Wednesday drew to a close the life of Troy Davis, along with his twenty-year fight to prove his innocence. But we should pick up his larger battle — to end the death penalty in the remaining of the United States.
I never followed Mr. Davis’ case, and consequentially, won’t speculate on his guilt or innocence. Those details should be irrelevant to the larger argument, which is, simply, that America’s criminal justice system is far too flawed to justify the finality of death, in any case.
This isn’t an argument I would’ve made before I became a lawyer. But since then, I’ve seen enough criminal appeals to know that a conviction may be sufficiently certain to justify jail, but not to justify death.

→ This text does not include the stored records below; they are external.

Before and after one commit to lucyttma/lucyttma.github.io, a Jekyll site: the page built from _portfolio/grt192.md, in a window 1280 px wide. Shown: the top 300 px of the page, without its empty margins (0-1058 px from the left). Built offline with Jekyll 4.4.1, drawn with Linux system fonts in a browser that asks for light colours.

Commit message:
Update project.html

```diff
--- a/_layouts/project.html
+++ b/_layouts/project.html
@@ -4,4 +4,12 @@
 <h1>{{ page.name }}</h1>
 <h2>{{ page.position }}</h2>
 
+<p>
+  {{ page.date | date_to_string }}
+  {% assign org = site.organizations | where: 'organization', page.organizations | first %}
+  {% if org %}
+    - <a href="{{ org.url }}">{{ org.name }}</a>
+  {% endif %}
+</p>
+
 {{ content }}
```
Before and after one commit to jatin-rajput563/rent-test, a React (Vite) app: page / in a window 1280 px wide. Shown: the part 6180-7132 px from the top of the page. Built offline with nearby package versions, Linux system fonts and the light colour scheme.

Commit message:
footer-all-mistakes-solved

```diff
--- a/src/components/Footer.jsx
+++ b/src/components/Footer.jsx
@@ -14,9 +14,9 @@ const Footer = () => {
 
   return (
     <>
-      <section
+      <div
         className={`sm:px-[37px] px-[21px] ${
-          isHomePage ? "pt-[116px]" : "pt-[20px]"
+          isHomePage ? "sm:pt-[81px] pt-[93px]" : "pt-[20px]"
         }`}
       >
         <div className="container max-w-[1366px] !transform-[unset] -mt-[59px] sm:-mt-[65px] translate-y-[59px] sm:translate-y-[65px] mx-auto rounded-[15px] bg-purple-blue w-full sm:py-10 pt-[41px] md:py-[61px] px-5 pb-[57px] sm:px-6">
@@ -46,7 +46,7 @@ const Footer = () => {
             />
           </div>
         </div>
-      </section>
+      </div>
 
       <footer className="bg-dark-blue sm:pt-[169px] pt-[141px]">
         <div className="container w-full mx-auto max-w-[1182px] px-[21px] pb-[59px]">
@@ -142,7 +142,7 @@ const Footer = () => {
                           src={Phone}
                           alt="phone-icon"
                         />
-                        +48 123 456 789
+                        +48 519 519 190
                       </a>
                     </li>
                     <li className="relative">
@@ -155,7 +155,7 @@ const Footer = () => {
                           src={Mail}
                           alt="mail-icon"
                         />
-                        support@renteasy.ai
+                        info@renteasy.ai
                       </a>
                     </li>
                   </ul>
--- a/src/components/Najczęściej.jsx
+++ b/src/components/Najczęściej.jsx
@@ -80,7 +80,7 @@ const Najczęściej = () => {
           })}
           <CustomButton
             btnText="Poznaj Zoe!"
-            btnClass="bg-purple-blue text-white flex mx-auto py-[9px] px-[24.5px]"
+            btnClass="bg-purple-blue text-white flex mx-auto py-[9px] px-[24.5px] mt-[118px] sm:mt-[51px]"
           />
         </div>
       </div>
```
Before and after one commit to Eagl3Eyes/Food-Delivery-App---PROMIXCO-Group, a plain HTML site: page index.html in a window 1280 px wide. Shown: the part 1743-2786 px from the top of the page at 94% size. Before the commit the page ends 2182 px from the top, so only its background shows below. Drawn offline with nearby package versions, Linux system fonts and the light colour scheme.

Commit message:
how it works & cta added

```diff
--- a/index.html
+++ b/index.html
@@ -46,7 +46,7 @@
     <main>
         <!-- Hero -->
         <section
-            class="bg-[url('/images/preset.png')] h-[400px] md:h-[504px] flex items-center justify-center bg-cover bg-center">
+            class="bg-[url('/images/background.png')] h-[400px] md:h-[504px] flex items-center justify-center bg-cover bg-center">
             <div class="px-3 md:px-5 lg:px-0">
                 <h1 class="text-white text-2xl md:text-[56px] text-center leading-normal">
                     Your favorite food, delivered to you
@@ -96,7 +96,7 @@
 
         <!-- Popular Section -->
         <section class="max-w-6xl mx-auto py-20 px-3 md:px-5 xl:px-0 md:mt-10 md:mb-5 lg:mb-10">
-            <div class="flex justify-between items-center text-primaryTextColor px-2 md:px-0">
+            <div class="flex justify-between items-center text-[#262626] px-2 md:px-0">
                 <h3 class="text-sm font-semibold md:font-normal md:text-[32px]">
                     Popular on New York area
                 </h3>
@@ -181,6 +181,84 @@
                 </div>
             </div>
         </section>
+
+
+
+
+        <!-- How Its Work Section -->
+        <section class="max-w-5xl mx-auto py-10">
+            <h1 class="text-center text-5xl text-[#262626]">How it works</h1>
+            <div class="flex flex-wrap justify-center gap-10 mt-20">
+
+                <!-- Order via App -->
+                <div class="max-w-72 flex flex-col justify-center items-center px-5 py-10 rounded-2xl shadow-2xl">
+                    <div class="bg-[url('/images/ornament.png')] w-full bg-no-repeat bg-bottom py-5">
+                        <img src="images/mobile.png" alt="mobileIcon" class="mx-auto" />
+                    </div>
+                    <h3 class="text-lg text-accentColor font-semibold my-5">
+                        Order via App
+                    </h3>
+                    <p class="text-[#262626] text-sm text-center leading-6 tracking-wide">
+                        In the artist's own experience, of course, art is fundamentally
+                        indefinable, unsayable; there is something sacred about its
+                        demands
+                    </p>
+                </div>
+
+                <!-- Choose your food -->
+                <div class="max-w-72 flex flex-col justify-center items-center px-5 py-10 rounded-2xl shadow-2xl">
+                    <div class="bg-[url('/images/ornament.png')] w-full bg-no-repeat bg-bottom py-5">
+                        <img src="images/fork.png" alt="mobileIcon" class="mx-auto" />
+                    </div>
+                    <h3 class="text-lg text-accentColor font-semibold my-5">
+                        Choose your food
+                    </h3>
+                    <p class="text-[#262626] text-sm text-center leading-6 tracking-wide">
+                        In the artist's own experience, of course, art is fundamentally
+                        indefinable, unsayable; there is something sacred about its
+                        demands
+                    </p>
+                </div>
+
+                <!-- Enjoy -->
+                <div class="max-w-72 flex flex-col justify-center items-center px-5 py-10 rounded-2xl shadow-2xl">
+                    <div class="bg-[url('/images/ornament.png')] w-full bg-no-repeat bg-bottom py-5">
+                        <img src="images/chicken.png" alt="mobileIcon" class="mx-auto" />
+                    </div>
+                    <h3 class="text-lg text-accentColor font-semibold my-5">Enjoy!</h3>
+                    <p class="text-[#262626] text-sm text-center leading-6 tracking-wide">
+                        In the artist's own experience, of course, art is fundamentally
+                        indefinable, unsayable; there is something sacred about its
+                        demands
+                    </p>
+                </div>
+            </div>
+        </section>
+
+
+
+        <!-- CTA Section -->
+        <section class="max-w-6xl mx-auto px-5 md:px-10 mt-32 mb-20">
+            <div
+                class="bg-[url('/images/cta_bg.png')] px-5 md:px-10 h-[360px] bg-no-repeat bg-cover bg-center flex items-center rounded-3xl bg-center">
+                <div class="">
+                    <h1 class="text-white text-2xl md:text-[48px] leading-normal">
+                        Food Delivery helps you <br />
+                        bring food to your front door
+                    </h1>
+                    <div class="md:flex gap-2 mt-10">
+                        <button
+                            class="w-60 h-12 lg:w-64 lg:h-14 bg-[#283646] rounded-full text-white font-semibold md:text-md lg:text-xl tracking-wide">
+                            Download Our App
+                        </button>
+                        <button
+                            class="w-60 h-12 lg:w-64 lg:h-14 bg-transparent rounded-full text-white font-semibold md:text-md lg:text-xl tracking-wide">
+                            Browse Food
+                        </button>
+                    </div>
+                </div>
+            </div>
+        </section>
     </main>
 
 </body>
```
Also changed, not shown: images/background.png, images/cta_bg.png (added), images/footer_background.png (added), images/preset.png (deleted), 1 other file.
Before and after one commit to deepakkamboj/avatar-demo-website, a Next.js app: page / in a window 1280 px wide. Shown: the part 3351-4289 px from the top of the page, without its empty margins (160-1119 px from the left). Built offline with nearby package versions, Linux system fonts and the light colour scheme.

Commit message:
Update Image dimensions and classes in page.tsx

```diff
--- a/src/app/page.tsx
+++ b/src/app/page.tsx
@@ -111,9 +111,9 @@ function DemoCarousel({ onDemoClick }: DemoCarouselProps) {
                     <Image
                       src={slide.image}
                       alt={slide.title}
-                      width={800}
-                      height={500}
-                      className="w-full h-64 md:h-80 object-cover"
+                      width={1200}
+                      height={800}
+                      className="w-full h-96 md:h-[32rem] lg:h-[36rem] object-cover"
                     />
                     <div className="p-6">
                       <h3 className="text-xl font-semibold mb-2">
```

We must be 100% certain of someone’s guilt before we kill him, and the jury trial is too human — and the appellate process too flawed — to allow that confidence.